SANTA CLARA – Referee Carl Cheffers and his crew called 34 penalties on Sunday night, but there were a lot of questions afterward about two times in which the whistle was not blown.
On the 49ers’ first touchdown of the game, Chicago Bears fans were left wondering why the 49ers were not called for delay of game.
After all, the play clock clearly reached :00 before center Daniel Kilgore snapped the ball to Colin Kaepernick, who then tossed to Michael Crabtree for a 3-yard touchdown. But delay penalties are not instantaneous to the clock expiring.
The back judge is responsible for watching the play clock. When the clock hits zero, he looks to see if the ball is being snapped. So there is a natural delay in the timing. In this case, a full second expired between :00 and the snap of the ball.
Another play that came under question occurred on Kaepernick’s second interception. Bears cornerback Kyle Fuller and Crabtree battled for the pass before Fuller gained control and went to the ground.
Fuller would have been down by contact only if Crabtree had touched him after Fuller gained possession of the ball. In this case, it appears as if Fuller gained control of the ball while he and Crabtree were separated.
Fuller got up at the 26-yard line and returned it to the 49ers’ 6. After Kaepernick was called for unsportsmanlike conduct for alleged “inappropriate language,” the Bears scored on the next play -- Jay Cutler's 3-yard pass to tight end Martellus Bennett -- to take a 21-20 lead.
Because it was a turnover, the replay official at the game and the head of officials Dean Blandino in New York would have reviewed the play. The call was confirmed, and the game was not stopped.
The NFL declined to comment specifically on each of those officiating decisions.
The officials played a large role in Sunday’s game.

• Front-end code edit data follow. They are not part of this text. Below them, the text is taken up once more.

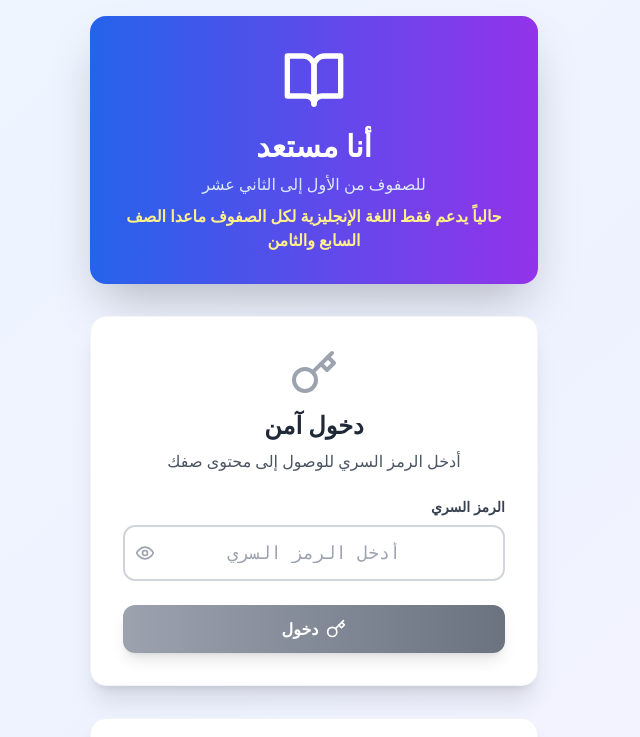
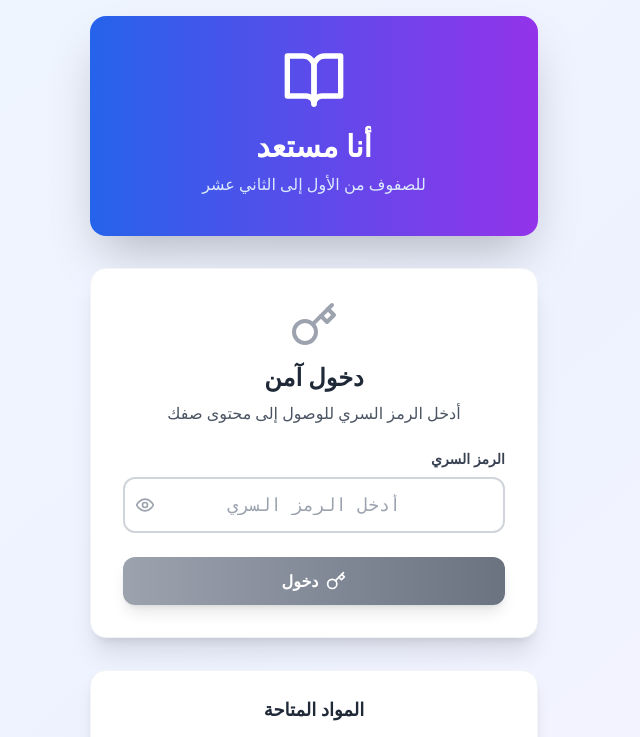
Before and after one commit to Aboroaa12/I-am-ready, a React (Vite) app: page / in a window 1280 px wide. Shown: the top 737 px of the page, without its empty margins (326-966 px from the left). Built offline with nearby package versions, Linux system fonts and the light colour scheme; no server answers.

Commit message:
Updated LoginScreen.tsx

```diff
--- a/src/components/LoginScreen.tsx
+++ b/src/components/LoginScreen.tsx
@@ -237,7 +237,6 @@ const LoginScreen: React.FC<LoginScreenProps> = ({ onLogin, selectedGrade }) =>
               للصفوف من الأول إلى الثاني عشر
             </p>
             <p className="text-yellow-200 font-semibold mt-2">
-              حالياً يدعم فقط اللغة الإنجليزية لكل الصفوف ماعدا الصف السابع والثامن
             </p>
           </div>
         </div>
```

The 49ers were flagged 18 times with 16 of those penalties accepted for 118 yards. The Bears were called for 16 penalties with 10 being accepted for 56 yards.